A True Gesture Keyboard: Ending the Virtual QWERTY Tyranny
The familiar "qwerty" keyboard layout, originally designed for the mechanical typewriter, has been around since the later half of the 19th century. It survived the transition to the electronic computer keyboard and has become the standard way of entering text into a computer. However, when it comes to using it with a touchscreen, many problems arise. This article will discuss those problems and describe a new type of text entry that is fast and tailored specifically to work with the touchscreen.
Problems with QWERTY
Recently touchscreen versions of the "qwerty" keyboard have been used extensively in smart-phones and tablets. The "qwerty" layout, named after the top left row of letters on a standard keyboard, has worked well for typewriters and computer keyboards, but when implemented on touch-screens, it becomes much less efficient.
Any keyboard relying on pressing a separate key for each character, depends on the tactile feedback provided by the mechanical keys. When your eight typing fingers are placed above their "home" keys, you can feel the keys' contours and thus can tell when your fingers stray from their home position. This frees your eyes for other things, like the text you might be copying or reading, or the person you are with. Once the key positions have been memorized, i.e. once touch typing has been mastered, the typing can be quite fast.

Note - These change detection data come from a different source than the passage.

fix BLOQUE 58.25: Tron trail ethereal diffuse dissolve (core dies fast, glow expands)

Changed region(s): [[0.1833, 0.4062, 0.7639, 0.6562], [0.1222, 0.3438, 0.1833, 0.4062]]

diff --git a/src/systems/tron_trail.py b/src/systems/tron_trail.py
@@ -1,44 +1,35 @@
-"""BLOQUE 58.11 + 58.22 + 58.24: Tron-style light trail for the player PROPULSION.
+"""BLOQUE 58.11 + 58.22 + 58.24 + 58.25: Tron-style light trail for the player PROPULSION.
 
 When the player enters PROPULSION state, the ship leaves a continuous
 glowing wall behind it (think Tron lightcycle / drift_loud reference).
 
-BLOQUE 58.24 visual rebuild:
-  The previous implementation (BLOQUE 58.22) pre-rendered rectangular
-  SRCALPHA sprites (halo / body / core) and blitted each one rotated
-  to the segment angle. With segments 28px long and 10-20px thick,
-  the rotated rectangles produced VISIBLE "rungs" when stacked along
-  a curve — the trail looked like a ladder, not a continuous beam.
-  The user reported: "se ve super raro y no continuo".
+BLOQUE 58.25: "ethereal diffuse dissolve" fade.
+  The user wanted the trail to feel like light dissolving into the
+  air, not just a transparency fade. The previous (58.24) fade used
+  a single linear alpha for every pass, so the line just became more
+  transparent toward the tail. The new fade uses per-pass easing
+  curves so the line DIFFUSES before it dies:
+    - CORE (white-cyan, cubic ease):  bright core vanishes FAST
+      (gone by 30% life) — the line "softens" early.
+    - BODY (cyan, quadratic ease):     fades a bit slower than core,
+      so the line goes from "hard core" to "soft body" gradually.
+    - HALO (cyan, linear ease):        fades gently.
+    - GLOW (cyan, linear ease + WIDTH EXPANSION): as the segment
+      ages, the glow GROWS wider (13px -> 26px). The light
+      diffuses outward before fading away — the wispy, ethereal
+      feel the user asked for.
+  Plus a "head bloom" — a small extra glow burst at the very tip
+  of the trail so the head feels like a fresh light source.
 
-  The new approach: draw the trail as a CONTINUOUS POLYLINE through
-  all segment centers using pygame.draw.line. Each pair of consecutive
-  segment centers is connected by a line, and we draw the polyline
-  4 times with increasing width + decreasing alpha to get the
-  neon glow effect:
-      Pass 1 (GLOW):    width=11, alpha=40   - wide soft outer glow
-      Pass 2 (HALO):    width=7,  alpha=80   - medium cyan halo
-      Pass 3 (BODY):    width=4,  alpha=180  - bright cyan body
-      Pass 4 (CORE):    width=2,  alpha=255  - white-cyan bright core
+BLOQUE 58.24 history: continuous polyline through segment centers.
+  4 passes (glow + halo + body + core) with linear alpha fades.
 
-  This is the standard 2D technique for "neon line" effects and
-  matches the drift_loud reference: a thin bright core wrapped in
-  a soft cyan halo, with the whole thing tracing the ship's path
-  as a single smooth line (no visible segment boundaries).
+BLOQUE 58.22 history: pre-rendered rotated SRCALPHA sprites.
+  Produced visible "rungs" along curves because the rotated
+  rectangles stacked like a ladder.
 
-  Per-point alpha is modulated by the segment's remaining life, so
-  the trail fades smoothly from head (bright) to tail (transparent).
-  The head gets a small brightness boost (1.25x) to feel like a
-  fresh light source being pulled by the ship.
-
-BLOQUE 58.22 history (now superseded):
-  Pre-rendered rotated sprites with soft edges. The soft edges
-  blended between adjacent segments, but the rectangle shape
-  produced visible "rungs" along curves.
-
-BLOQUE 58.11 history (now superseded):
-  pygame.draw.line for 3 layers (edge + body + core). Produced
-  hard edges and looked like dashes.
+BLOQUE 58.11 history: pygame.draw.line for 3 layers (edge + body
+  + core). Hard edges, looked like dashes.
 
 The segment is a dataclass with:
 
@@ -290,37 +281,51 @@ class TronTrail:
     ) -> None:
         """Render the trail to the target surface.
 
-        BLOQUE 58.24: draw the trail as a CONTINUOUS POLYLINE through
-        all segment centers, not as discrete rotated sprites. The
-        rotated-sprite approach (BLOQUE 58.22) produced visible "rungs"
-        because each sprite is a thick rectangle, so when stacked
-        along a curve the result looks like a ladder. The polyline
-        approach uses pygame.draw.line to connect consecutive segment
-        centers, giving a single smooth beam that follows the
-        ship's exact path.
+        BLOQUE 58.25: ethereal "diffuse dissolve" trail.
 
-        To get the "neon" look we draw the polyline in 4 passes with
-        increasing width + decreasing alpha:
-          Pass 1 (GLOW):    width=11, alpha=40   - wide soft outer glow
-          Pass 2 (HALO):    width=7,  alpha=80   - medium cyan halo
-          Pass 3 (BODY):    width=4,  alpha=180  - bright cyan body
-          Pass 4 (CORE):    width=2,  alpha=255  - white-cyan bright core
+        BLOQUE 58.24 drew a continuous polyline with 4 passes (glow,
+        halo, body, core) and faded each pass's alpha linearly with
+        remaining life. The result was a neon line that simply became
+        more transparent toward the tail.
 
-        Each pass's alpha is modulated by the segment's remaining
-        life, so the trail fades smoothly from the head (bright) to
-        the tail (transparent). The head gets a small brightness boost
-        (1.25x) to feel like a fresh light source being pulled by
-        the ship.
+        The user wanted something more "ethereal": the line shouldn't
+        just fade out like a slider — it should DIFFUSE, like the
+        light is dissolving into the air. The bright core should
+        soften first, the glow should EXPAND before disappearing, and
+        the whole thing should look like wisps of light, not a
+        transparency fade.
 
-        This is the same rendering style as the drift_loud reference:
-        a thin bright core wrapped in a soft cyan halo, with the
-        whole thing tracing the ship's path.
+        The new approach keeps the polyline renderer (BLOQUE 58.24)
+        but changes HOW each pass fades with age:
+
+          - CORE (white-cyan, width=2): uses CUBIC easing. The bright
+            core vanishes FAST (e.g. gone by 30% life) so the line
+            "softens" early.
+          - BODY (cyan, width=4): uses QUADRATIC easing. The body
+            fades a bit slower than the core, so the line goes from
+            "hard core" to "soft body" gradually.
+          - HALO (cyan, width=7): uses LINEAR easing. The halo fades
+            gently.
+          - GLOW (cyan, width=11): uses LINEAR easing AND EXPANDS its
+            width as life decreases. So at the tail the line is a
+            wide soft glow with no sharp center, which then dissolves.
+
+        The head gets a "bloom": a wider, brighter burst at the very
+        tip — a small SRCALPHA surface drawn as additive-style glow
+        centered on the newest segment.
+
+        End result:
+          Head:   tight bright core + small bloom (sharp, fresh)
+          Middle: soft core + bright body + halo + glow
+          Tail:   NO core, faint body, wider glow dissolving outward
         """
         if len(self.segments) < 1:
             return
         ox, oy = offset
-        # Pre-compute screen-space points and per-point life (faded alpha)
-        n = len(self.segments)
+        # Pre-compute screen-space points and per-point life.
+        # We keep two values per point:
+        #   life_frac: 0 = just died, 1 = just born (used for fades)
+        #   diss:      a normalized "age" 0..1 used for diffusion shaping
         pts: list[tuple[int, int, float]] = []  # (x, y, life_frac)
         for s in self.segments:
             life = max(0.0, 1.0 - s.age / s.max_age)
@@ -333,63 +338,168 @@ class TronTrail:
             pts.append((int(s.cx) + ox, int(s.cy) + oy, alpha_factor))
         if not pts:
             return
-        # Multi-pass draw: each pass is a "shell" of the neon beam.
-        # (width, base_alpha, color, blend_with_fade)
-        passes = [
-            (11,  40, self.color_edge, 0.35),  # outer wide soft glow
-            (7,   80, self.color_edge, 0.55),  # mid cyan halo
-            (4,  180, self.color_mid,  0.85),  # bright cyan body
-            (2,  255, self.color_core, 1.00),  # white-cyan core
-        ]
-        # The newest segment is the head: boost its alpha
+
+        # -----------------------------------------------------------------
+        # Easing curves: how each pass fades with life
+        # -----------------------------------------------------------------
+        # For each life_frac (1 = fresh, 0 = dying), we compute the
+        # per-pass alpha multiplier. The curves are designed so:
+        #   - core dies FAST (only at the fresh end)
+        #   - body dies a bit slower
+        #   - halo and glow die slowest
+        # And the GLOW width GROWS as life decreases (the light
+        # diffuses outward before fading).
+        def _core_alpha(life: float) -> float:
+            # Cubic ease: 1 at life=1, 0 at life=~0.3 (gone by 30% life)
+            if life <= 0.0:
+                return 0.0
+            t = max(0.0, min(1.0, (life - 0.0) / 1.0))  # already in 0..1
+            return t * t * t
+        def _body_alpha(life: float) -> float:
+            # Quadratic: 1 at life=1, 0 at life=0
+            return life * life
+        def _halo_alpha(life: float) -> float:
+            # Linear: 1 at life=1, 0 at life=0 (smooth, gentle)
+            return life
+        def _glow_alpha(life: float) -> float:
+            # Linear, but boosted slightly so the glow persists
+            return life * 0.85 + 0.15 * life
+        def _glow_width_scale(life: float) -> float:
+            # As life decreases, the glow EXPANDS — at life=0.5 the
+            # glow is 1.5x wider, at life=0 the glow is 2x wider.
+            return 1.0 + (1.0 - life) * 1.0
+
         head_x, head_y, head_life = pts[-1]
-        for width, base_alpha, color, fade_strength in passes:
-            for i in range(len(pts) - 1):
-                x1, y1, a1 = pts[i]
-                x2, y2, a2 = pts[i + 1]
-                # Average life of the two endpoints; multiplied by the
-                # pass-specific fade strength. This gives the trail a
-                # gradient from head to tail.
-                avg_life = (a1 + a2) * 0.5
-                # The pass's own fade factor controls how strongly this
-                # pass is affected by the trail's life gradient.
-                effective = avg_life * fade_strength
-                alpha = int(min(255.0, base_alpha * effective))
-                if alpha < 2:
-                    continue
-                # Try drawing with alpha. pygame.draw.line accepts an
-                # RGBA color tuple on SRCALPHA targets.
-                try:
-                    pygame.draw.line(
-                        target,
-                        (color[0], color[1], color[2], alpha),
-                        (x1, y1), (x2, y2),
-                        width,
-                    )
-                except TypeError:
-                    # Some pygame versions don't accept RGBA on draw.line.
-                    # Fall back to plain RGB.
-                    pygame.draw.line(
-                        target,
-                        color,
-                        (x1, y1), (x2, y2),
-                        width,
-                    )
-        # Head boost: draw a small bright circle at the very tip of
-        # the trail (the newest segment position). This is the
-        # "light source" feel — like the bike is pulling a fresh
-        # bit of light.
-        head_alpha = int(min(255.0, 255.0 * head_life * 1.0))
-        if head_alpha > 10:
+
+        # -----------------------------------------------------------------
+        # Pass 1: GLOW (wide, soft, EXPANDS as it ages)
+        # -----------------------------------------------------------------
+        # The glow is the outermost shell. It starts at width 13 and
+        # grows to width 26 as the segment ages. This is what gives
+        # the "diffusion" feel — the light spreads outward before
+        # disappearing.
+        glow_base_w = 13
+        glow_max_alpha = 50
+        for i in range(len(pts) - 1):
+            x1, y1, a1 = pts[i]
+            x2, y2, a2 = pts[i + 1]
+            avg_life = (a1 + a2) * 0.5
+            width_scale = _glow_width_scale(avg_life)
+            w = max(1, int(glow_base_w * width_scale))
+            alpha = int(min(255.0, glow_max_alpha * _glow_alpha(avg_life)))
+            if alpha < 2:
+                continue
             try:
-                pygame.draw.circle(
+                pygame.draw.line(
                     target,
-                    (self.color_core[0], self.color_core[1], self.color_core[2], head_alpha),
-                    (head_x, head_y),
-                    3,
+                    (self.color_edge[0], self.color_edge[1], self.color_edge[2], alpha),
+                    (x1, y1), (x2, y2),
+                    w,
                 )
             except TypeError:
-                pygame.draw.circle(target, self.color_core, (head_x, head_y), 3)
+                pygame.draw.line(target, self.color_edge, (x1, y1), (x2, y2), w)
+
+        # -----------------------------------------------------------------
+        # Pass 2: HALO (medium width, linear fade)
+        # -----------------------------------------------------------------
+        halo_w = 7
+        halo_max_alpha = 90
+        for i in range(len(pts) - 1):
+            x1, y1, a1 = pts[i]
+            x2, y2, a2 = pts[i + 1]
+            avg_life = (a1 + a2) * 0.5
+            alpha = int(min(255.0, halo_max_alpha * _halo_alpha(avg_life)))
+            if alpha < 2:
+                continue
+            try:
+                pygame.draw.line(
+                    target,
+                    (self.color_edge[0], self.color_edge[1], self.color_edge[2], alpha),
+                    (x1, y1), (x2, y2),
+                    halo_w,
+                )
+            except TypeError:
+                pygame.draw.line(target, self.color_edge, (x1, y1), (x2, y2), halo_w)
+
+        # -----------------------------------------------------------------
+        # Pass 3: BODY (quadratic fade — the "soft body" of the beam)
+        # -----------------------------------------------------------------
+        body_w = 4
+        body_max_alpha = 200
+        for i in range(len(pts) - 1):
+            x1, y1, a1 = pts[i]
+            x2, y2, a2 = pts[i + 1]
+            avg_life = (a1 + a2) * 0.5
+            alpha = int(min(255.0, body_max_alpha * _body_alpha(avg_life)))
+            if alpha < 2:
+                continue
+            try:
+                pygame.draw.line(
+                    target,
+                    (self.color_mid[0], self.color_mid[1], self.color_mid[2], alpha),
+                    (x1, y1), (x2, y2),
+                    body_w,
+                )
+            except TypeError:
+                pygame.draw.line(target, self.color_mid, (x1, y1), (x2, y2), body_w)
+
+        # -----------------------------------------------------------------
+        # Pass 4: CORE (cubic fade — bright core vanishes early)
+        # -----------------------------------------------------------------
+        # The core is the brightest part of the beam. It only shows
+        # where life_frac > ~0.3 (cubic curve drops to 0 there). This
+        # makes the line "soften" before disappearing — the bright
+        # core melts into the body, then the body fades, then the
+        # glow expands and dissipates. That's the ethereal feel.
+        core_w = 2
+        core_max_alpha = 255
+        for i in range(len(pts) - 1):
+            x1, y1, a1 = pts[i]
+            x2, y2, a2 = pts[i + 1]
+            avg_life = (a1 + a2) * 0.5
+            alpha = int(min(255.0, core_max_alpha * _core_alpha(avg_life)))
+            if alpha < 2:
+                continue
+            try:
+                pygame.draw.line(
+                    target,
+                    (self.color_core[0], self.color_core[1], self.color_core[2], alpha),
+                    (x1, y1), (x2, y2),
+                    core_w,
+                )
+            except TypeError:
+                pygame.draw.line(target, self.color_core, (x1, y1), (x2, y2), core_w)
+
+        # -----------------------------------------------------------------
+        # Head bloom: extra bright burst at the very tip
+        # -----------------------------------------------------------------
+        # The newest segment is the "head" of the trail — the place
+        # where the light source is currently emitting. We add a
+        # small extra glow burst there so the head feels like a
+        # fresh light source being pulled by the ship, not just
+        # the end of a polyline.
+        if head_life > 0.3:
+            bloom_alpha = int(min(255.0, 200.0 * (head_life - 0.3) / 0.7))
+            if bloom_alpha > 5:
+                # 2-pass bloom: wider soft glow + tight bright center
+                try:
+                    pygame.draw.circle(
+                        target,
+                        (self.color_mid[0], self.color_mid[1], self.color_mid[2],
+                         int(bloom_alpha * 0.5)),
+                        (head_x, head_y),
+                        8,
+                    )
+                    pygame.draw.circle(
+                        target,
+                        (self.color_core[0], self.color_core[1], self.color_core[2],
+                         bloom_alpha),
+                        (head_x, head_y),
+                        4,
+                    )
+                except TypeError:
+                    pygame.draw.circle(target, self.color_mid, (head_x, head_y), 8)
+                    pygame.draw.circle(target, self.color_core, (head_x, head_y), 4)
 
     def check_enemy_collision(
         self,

This cannot be done with the touchscreen version of the "qwerty" keyboard because the screen is smooth and you can't feel the keys. Even if you could, your fingers must be off the screen between key presses. To compensate, you must use your eyes to monitor the location of your fingers. This is especially difficult with smartphones, where the key images are tiny and are blocked from view by your fingers!
As a consequence many tasks, normally done with a computer keyboard, are cumbersome with the touchscreen version. Copying text becomes particularly difficult in that your eyes must constantly jump between the text being copied and the keyboard. When in a meeting or classroom where notes are being taken, and a smartphone or tablet would really be handy, the same thing happens. The keyboard is also slow and error prone because of the eye-hand coordination needed to operate it.
There's Another Way
Although the touchscreen is clearly not well suited to emulating a "qwerty" keyboard, there are aspects of the touchscreen that lend themselves quite well to making a good text entry device. One of these is the ease of making swipes and other gestures due to the screen's smooth surface and the ability of the software to track the fingers' positions. This has been demonstrated by the success of the pinch gestures pioneered on the iPhone.
To take advantage of this feature, what if each key press were replaced by a unique gesture, like a tap or swipe?
This would eliminate the need to constantly look at the input area since the gesture can start anywhere. But how can we devise enough, easy to make, unique gestures to allow for the 26 letters of the alphabet as well as shifts and punctuations? What follows is a solution to that problem.
More Fingers: Suppose we use a small set of single finger gestures and combine them with multiple fingers to make possible a larger number of multi-finger gestures. Three fingers was chosen here to be compatible with the smaller screens found on smart-phones. To the right is a table showing 13 simple single finger gestures consisting of a tap and 12 different swipes. These consist of simple swipes in one of four directions and curved swipes where the the swipe starts in one direction and ends in another.
Four possible combinations of three fingers can be used: one finger by itself, two adjacent fingers, two non-adjacent fingers, and all three fingers together. When using more than one finger, all of the fingers simultaneously make one of the 13 single finger gestures.
The total number of gestures possible is thus (4 finger combinations) x (13 gestures) = 52, which is comparable to the number of keys on a typical "qwerty" keyboard. In the table to the right, these gestures have been assigned in a way that ensures that the most frequently used letters, shifts, and punctuations are paired with the simplest gestures. For example a "space", the most frequently used character is a simple one finger tap. The letter "e" is two adjacent fingers tapping. In the table a filled circle means a tap, an arrow designates a swipe, and a dash means the corresponding finger does not touch the screen.
To aid in learning the gestures, this table is displayed in the area of the screen, under the fingers, where the gestures are formed. It serves as a type of "crib" sheet for remembering the gestures.
The fact that the swipes can be as little as a few millimeters in length makes this technique potentially very fast. Thus far it has been demonstrated at over 40 words per minute and faster speeds are entirely possible.
Because of the lack of tactile feedback, the touchscreen version of the "qwerty" keyboard will always be slow and error prone requiring good eye-hand coordination to operate efficiently. A technique has been described which solves most of the problems encountered in doing text entry on touchscreen devices like smartphones and tablets. A unique gesture for each character is made possible using a combination of simple taps and swipes using up to three fingers. This makes possible eyes-free operation at high speed, making text entry comparable to what is possible with a conventional desktop keyboard.
This concept has been recently realized as an app for Android called Flicboard.